“Whereas Bauman sees in fundamentalism relief from choice provided by fresh forms of authority, he fails to note that many fairly conventional forms of religion as well as the more obvious New Age movements also appropriate and adapt to the cultures of choice and expressive individualism discovered in post-modernity”.
Post-modernity is a notion used to depict contemporary social circumstances in which the focus has been put on consumerism, information technology and communication. Zygmunt Bauman’s theory of post-modernity is argued to be the most comprehensive, as it doesn’t necessitate discarding sociological analysis. It does suggest that a novel social scheme is in construction.

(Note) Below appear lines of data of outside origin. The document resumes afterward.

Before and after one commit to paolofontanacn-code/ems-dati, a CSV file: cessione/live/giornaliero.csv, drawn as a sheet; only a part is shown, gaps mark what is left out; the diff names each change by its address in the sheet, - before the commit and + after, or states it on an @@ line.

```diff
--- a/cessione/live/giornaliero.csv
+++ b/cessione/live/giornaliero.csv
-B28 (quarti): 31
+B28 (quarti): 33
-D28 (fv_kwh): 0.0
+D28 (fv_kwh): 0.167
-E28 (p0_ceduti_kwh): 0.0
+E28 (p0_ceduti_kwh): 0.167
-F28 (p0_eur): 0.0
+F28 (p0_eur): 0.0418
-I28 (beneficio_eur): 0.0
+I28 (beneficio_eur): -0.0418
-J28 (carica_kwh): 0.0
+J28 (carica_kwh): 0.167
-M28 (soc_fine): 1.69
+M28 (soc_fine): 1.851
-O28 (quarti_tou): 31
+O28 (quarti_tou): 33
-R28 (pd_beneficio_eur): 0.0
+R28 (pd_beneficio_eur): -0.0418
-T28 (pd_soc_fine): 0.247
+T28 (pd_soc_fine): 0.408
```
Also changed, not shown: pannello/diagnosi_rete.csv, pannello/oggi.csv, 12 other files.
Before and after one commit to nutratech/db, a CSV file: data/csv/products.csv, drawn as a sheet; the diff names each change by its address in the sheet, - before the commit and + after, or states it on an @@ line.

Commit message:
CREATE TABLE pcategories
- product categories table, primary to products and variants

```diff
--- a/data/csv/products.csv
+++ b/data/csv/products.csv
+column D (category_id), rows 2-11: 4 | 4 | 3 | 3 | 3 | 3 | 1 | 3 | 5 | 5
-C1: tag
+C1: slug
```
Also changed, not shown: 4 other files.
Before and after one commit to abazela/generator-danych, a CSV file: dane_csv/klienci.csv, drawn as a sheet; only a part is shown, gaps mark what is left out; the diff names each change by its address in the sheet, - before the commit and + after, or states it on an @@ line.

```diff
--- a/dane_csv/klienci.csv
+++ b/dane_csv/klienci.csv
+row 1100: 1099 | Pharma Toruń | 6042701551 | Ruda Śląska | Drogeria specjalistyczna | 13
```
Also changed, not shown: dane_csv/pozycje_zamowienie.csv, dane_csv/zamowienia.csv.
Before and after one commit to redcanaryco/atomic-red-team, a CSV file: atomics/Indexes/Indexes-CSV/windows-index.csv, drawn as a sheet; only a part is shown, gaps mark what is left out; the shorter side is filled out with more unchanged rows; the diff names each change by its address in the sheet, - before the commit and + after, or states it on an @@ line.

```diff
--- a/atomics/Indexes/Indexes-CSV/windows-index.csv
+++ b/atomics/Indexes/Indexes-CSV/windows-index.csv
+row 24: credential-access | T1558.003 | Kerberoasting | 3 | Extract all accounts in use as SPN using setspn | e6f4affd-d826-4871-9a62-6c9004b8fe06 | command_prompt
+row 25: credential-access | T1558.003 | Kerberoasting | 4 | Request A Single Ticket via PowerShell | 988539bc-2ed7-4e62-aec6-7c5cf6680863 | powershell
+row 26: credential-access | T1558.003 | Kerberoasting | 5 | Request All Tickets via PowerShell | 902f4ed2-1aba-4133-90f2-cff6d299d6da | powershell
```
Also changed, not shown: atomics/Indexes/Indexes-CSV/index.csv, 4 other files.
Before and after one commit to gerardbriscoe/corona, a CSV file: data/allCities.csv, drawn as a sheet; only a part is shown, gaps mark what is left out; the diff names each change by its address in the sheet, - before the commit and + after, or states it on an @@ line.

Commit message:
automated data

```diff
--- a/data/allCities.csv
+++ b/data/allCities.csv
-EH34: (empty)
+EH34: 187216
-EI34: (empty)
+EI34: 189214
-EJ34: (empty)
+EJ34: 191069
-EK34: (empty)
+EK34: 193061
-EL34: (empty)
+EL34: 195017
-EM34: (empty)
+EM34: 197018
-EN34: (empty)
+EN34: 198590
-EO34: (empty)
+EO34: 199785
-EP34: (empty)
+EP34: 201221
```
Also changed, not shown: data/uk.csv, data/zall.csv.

However, other theorists dispute that the “real debate is over modernity, which may be seen variously as completed (global age) or incomplete (high modernity)”. (Lyon, 2000). Post-modernity assists us to concentrate on vital parts of social change that are “long- term and global, as do terms such as global age or informational age-but accents the cultural”. (Lyon, 2000) The edifying twist designated by post-modernity is importantly noteworthy but at present plays inadequate notice to religion or faith.
In difference to modernist and postmodernist perspectives, there is in addition disagreement that humankind does have an apparent fate but it is one that is condemned to disappointment and collapse. In his negative outlook of the future, “Paul Kennedy (1993) argues the case for a world divided by crisis, domination and ecological decline”. (Marsh, 2000)
Post modernism proposes that the look for a definitive answer and analysis of and for the society in which we live is an endeavour fated to breakdown. This viewpoint disputes that all theoretical texts are valid, with no single perspective having superiority over another.